Mary Todd Lincoln Quotes in The America Play

The The America Play quotes below are all either spoken by Mary Todd Lincoln or refer to Mary Todd Lincoln. For each quote, you can also see the other characters and themes related to it (each theme is indicated by its own dot and icon, like this one:
History, Narrative, and Multiplicity Theme Icon
). Note: all page numbers and citation info for the quotes below refer to the Theatre Communications Group edition of The America Play published in 1994.
Act 1: Lincoln Act Quotes

Emergency oh, Emergency, please put the Great Man in the ground.”

Related Characters: The Foundling Father (speaker), Mary Todd Lincoln (speaker), Abraham Lincoln
Page Number: 160
Explanation and Analysis:
Get the entire The America Play LitChart as a printable PDF.
The America Play PDF

Mary Todd Lincoln Character Timeline in The America Play

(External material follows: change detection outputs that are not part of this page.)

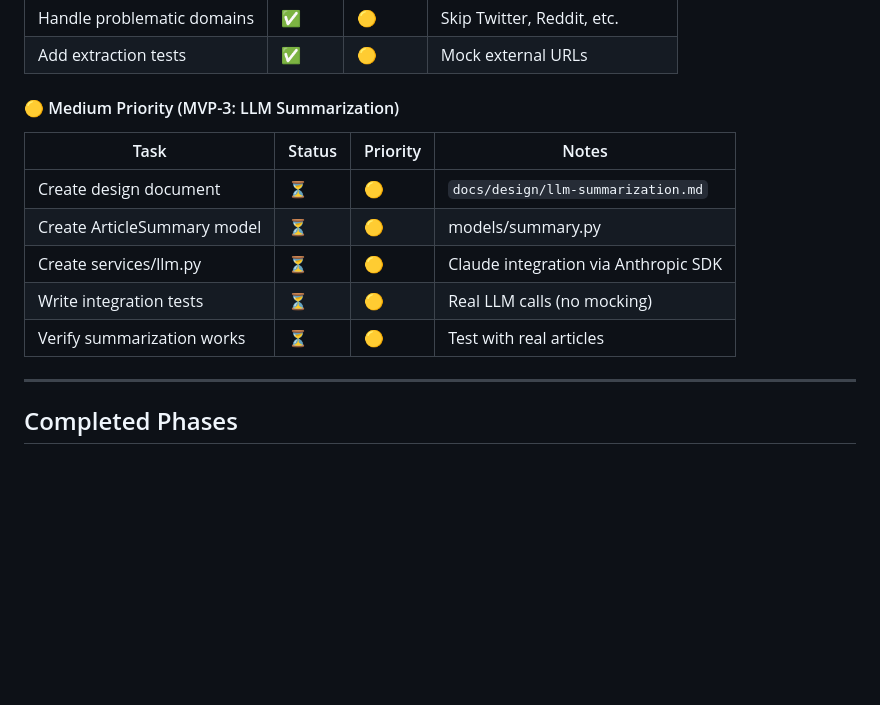
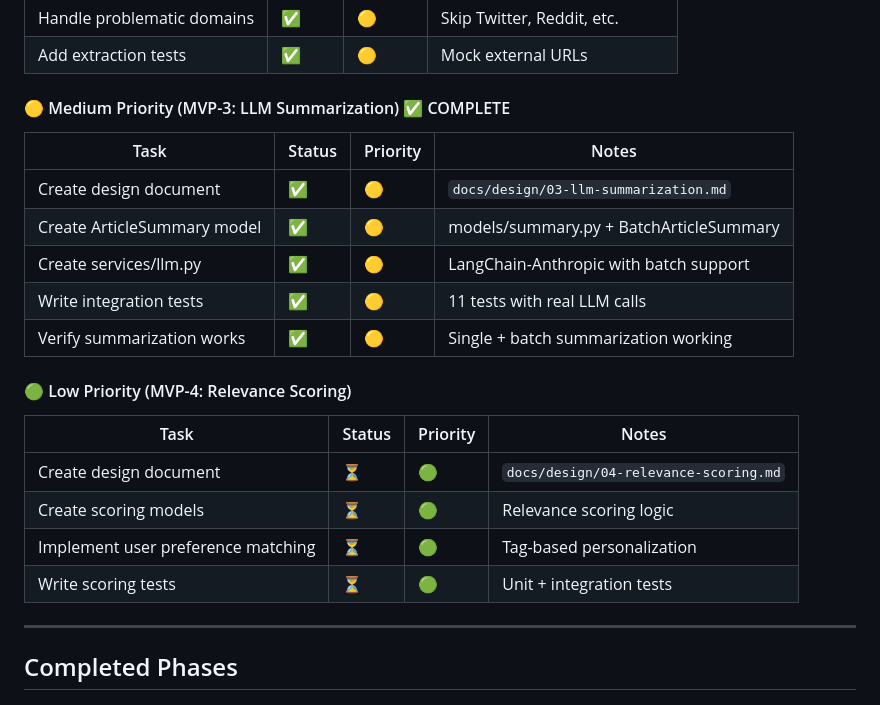
Before and after one commit to darth-dodo/hn-herald, a Markdown page: tasks.md, the part around the change. Rendered like a GitHub page; blank space fills up the shorter version.

Commit message:
docs: mark MVP-3 LLM Summarization complete, add MVP-4 outline
- MVP-3 complete: LangChain-Anthropic integration with batch support
- Added MVP-4 tasks for Relevance Scoring milestone

🤖 Generated with [Claude Code](https://claude.com/claude-code)

Co-Authored-By: Claude Opus 4.5 <noreply@anthropic.com>

```diff
--- a/tasks.md
+++ b/tasks.md
@@ -116,15 +116,24 @@ git push origin feature/name
 | Handle problematic domains        | ✅     | 🟡       | Skip Twitter, Reddit, etc.     |
 | Add extraction tests              | ✅     | 🟡       | Mock external URLs             |
 
-#### 🟡 Medium Priority (MVP-3: LLM Summarization)
+#### 🟡 Medium Priority (MVP-3: LLM Summarization) ✅ COMPLETE
 
 | Task                              | Status | Priority | Notes                          |
 | --------------------------------- | ------ | -------- | ------------------------------ |
-| Create design document            | ⏳     | 🟡       | `docs/design/llm-summarization.md` |
-| Create ArticleSummary model       | ⏳     | 🟡       | models/summary.py              |
-| Create services/llm.py            | ⏳     | 🟡       | Claude integration via Anthropic SDK |
-| Write integration tests           | ⏳     | 🟡       | Real LLM calls (no mocking)    |
-| Verify summarization works        | ⏳     | 🟡       | Test with real articles        |
+| Create design document            | ✅     | 🟡       | `docs/design/03-llm-summarization.md` |
+| Create ArticleSummary model       | ✅     | 🟡       | models/summary.py + BatchArticleSummary |
+| Create services/llm.py            | ✅     | 🟡       | LangChain-Anthropic with batch support |
+| Write integration tests           | ✅     | 🟡       | 11 tests with real LLM calls   |
+| Verify summarization works        | ✅     | 🟡       | Single + batch summarization working |
+
+#### 🟢 Low Priority (MVP-4: Relevance Scoring)
+
+| Task                              | Status | Priority | Notes                          |
+| --------------------------------- | ------ | -------- | ------------------------------ |
+| Create design document            | ⏳     | 🟢       | `docs/design/04-relevance-scoring.md` |
+| Create scoring models             | ⏳     | 🟢       | Relevance scoring logic        |
+| Implement user preference matching| ⏳     | 🟢       | Tag-based personalization      |
+| Write scoring tests               | ⏳     | 🟢       | Unit + integration tests       |
 
 ---
 
```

The timeline below shows where the character Mary Todd Lincoln appears in The America Play. The colored dots and icons indicate which themes are associated with that appearance.
Act 1: Lincoln Act
History, Narrative, and Multiplicity Theme Icon
Theater and Reality Theme Icon
Family, Trauma, and Personal Identity Theme Icon
Death, Mourning, and Resurrection Theme Icon
...to our story if” the Lesser Known got to bury the Great Man—he imagines Mary Todd Lincoln saying, “Emergency, please put the Great Man in the ground,” and digresses about Lincoln’s... (full context)
History, Narrative, and Multiplicity Theme Icon
Death, Mourning, and Resurrection Theme Icon
“It would help,” the Foundling Father continues, if Mary Todd Lincoln had “summoned” the Lesser Known to go “gawk at the Great Mans corpse.” But... (full context)
History, Narrative, and Multiplicity Theme Icon
Theater and Reality Theme Icon
Family, Trauma, and Personal Identity Theme Icon
Death, Mourning, and Resurrection Theme Icon
...Wilkes Booth “broke his leg” jumping from Lincoln’s seat onto the stage, and how Mary Todd “hysteric[ally]” screamed for him and grieved when her husband died before talking to their son... (full context)
History, Narrative, and Multiplicity Theme Icon
Theater and Reality Theme Icon
Death, Mourning, and Resurrection Theme Icon
...and just crumples,” in contrast, “The Greater Man continues on.” The Foundling Father repeats Mary Todd Lincoln’s “Emergency” line, then mentions his “ringing in the ears” and “slight deafness,” and finally... (full context)
Act 2, Part D: Echo
History, Narrative, and Multiplicity Theme Icon
Race and American Identity Theme Icon
Theater and Reality Theme Icon
...“the watching of the play” to “the pulling of the trigger” and “the screaming of Todd” to “the shouting of Booth ‘Thus to the tyrants!’” and, finally, “the silence of the... (full context)
Act 2, Part E: Spadework
History, Narrative, and Multiplicity Theme Icon
Race and American Identity Theme Icon
Theater and Reality Theme Icon
Family, Trauma, and Personal Identity Theme Icon
...“changed your Fathuhs life.” But she preferred the story of Lincoln getting “married to Mary Todd and she begins to lose her mind.” (full context)